- [Problem details] A faithful copy of the entries is required, with no images in it.

== Source records ==

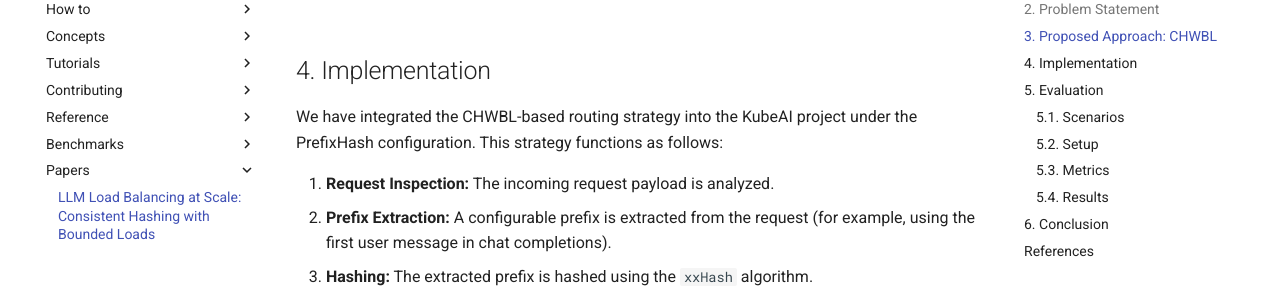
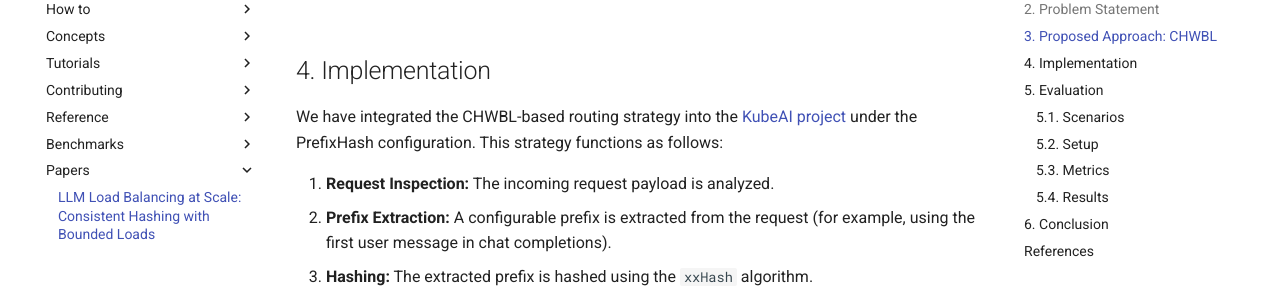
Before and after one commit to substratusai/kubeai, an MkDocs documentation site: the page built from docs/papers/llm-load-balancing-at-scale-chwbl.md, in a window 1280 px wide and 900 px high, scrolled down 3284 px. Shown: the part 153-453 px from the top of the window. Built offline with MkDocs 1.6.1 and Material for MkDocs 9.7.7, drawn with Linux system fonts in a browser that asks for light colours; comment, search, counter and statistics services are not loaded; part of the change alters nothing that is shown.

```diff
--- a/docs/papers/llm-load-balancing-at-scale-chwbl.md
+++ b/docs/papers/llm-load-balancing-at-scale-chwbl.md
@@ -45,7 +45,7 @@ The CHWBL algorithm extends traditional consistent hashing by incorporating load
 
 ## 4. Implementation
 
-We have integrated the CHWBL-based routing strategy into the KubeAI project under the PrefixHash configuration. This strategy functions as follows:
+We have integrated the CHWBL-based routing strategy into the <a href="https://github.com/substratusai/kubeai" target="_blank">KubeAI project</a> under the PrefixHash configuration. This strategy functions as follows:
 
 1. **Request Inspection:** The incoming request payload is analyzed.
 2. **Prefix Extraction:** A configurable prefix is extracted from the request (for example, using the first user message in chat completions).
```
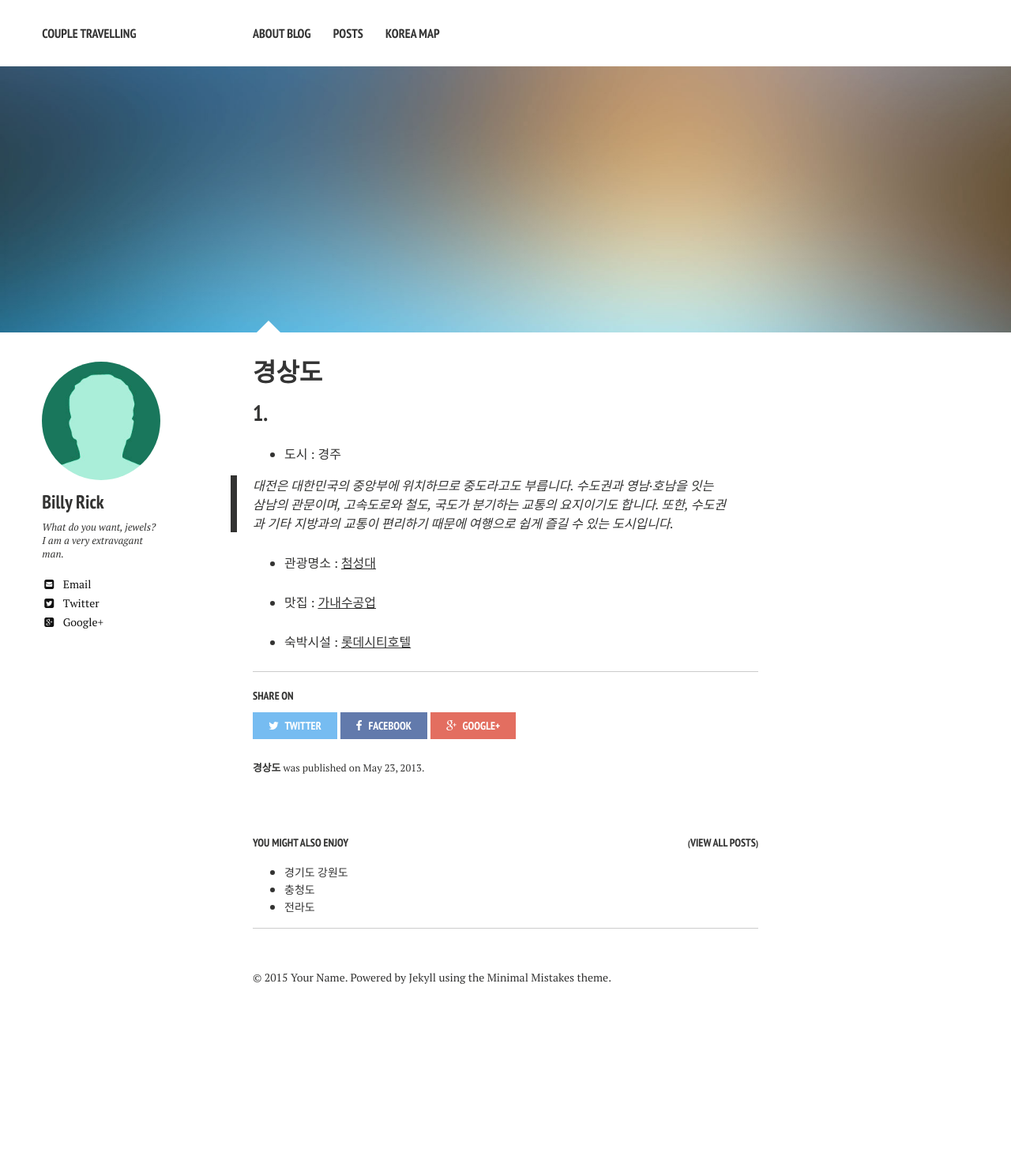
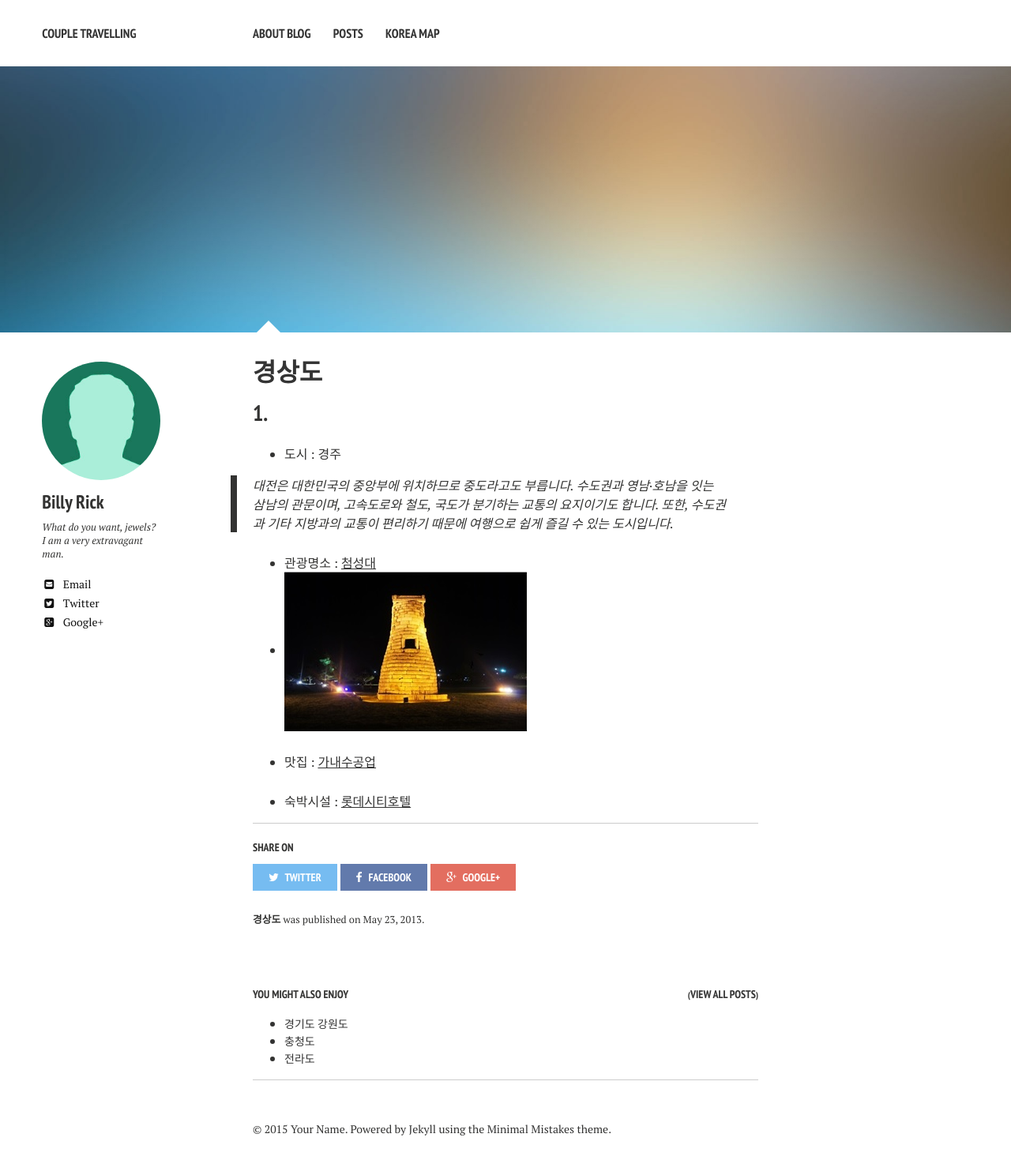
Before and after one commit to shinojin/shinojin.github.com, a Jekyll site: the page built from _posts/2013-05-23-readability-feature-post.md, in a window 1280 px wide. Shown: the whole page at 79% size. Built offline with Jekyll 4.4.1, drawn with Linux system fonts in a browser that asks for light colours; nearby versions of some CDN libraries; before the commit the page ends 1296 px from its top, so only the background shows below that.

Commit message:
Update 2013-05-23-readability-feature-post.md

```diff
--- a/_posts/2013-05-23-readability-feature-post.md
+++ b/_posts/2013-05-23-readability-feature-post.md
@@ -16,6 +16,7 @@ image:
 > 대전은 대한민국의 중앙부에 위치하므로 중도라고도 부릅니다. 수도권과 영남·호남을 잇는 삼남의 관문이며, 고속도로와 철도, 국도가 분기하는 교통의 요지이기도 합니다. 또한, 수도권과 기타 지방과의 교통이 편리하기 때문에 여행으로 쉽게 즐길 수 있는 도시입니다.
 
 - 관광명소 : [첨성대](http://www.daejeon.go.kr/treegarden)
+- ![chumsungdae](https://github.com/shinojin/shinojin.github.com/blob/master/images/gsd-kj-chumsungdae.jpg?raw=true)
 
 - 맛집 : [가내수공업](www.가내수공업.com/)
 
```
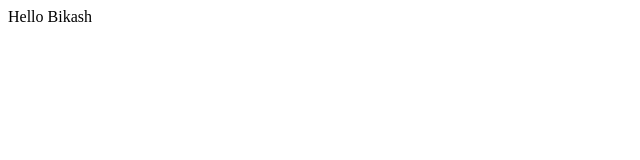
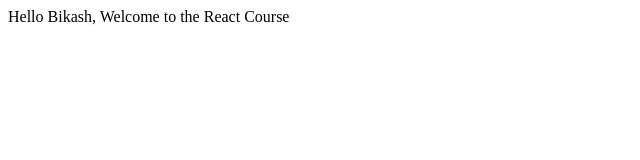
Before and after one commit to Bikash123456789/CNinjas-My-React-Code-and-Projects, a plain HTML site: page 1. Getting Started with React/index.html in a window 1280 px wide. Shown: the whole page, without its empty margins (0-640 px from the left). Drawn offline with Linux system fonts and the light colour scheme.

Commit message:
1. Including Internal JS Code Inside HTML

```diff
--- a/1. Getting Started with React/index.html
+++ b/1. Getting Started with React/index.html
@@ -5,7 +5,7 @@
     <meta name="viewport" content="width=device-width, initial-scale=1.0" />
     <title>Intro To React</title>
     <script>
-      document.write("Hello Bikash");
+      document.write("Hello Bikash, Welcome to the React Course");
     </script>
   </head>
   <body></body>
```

===

- [Solution below]
Before and after one commit to substratusai/kubeai, an MkDocs documentation site: the page built from docs/papers/llm-load-balancing-at-scale-chwbl.md, in a window 1280 px wide and 900 px high, scrolled down 3284 px. Shown: the part 153-453 px from the top of the window. Built offline with MkDocs 1.6.1 and Material for MkDocs 9.7.7, drawn with Linux system fonts in a browser that asks for light colours; comment, search, counter and statistics services are not loaded; part of the change alters nothing that is shown.

```diff
--- a/docs/papers/llm-load-balancing-at-scale-chwbl.md
+++ b/docs/papers/llm-load-balancing-at-scale-chwbl.md
@@ -45,7 +45,7 @@ The CHWBL algorithm extends traditional consistent hashing by incorporating load
 
 ## 4. Implementation
 
-We have integrated the CHWBL-based routing strategy into the KubeAI project under the PrefixHash configuration. This strategy functions as follows:
+We have integrated the CHWBL-based routing strategy into the <a href="https://github.com/substratusai/kubeai" target="_blank">KubeAI project</a> under the PrefixHash configuration. This strategy functions as follows:
 
 1. **Request Inspection:** The incoming request payload is analyzed.
 2. **Prefix Extraction:** A configurable prefix is extracted from the request (for example, using the first user message in chat completions).
```
Before and after one commit to shinojin/shinojin.github.com, a Jekyll site: the page built from _posts/2013-05-23-readability-feature-post.md, in a window 1280 px wide. Shown: the whole page at 79% size. Built offline with Jekyll 4.4.1, drawn with Linux system fonts in a browser that asks for light colours; nearby versions of some CDN libraries; before the commit the page ends 1296 px from its top, so only the background shows below that.

Commit message:
Update 2013-05-23-readability-feature-post.md

```diff
--- a/_posts/2013-05-23-readability-feature-post.md
+++ b/_posts/2013-05-23-readability-feature-post.md
@@ -16,6 +16,7 @@ image:
 > 대전은 대한민국의 중앙부에 위치하므로 중도라고도 부릅니다. 수도권과 영남·호남을 잇는 삼남의 관문이며, 고속도로와 철도, 국도가 분기하는 교통의 요지이기도 합니다. 또한, 수도권과 기타 지방과의 교통이 편리하기 때문에 여행으로 쉽게 즐길 수 있는 도시입니다.
 
 - 관광명소 : [첨성대](http://www.daejeon.go.kr/treegarden)
+- ![chumsungdae](https://github.com/shinojin/shinojin.github.com/blob/master/images/gsd-kj-chumsungdae.jpg?raw=true)
 
 - 맛집 : [가내수공업](www.가내수공업.com/)
 
```
Before and after one commit to Bikash123456789/CNinjas-My-React-Code-and-Projects, a plain HTML site: page 1. Getting Started with React/index.html in a window 1280 px wide. Shown: the whole page, without its empty margins (0-640 px from the left). Drawn offline with Linux system fonts and the light colour scheme.

Commit message:
1. Including Internal JS Code Inside HTML

```diff
--- a/1. Getting Started with React/index.html
+++ b/1. Getting Started with React/index.html
@@ -5,7 +5,7 @@
     <meta name="viewport" content="width=device-width, initial-scale=1.0" />
     <title>Intro To React</title>
     <script>
-      document.write("Hello Bikash");
+      document.write("Hello Bikash, Welcome to the React Course");
     </script>
   </head>
   <body></body>
```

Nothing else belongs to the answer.